Why Are Cash Values Lower?
Aug. 22, 2014 – With every big win comes a choice: cash or annuity? You’ll often hear of jackpot winners choosing the “cash option” for their prize, which is a much smaller payment than the number advertised in retailer windows.
Case in point: Kelsey Zachow, a 24-year-old single mom from Michigan, claimed her $66 million Mega Millions jackpot earlier this month. Zachow chose the $37 million cash option for her prize – only about 56 percent of the annuity prize she could have taken.
Naturally, many people wonder where the other 40-ish percent of the prize went. It’s doesn’t go to taxes, because cash prizes are still subject to state and federal taxes – Zachow received about $27 million after paying taxes on her cash prize.
It doesn’t line anyone’s pockets, it isn’t put back into the game, and cash values aren’t so much lower as a penalty for instant gratification.
In fact, that other 40-ish percent doesn’t really exist.
The cash value of a jackpot prize is all of the money the lottery collects from ticket sales. Winners who choose to take the lump-sum payment get all that money, minus taxes, and can do what they want with it.
Annuity prizes are “worth” more because the lottery takes the cash they have from ticket sales and invests it all at once – before taxes – and pays the interest gains back to the winner.
The annuity prize option could reduce the tax burden on jackpot winners, simply because they’re receiving less money over a longer period of time. However, a lot can happen in the 29 years it takes to collect a Powerball annuity prize.
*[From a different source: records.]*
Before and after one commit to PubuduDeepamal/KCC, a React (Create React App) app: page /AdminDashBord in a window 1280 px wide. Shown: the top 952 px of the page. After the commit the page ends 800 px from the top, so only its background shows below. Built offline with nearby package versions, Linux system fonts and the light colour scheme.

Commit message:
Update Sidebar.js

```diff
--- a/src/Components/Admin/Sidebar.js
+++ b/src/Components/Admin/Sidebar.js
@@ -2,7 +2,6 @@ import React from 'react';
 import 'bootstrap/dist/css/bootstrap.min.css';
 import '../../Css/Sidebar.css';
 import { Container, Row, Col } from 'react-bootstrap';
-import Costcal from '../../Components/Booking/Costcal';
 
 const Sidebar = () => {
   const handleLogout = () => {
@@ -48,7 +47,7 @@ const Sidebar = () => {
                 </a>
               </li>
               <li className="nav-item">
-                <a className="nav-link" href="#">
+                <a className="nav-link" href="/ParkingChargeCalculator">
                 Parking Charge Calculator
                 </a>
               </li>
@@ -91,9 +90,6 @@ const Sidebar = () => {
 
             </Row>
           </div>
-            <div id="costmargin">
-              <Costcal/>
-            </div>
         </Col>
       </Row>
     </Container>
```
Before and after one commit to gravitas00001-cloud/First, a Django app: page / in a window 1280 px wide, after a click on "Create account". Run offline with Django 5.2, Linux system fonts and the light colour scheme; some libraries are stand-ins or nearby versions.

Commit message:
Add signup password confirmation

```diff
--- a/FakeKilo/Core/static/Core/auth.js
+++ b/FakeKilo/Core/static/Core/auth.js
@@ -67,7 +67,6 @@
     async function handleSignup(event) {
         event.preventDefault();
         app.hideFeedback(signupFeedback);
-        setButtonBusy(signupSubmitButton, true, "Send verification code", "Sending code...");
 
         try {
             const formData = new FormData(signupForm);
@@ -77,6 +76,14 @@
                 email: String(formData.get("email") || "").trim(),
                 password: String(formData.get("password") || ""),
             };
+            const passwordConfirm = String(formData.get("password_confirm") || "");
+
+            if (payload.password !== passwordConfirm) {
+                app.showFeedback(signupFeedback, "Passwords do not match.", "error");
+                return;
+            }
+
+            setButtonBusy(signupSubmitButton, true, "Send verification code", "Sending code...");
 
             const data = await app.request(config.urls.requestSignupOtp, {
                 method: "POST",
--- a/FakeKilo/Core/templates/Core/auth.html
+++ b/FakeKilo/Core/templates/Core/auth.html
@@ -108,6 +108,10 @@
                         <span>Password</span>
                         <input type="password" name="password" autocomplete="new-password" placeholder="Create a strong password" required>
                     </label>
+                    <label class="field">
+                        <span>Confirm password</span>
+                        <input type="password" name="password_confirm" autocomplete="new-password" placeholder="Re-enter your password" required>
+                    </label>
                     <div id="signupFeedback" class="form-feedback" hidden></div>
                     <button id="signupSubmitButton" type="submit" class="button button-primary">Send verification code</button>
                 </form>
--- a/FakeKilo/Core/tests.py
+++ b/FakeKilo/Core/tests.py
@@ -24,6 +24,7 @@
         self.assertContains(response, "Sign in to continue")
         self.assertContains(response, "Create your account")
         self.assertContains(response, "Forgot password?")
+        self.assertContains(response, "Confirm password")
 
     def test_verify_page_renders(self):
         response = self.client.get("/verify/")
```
Even though each check increases by 4 percent to keep up with inflation, most tax experts say taxes are likely to increase in the future as the government tries to whittle away the deficit.
A CBS News report from March 2013 comparing cash prizes to annuity prizes cited a Vanguard study, which showed that lump-sum investments generally bring better returns than annuities.
The study was careful to point out, however, that it all depends on the market when a big winner starts investing their new money.
And of course, it depends on the winner and what they choose to do with their windfall.
In the end, when you’re finally holding that giant check and trying to decide Cash or Annuity, it can all boil down to a fairly simple question.
Do you want a chance to invest your money and live off the interest, or would you rather have guaranteed income – by the millions – for 30 years?
And you thought picking the right numbers was hard.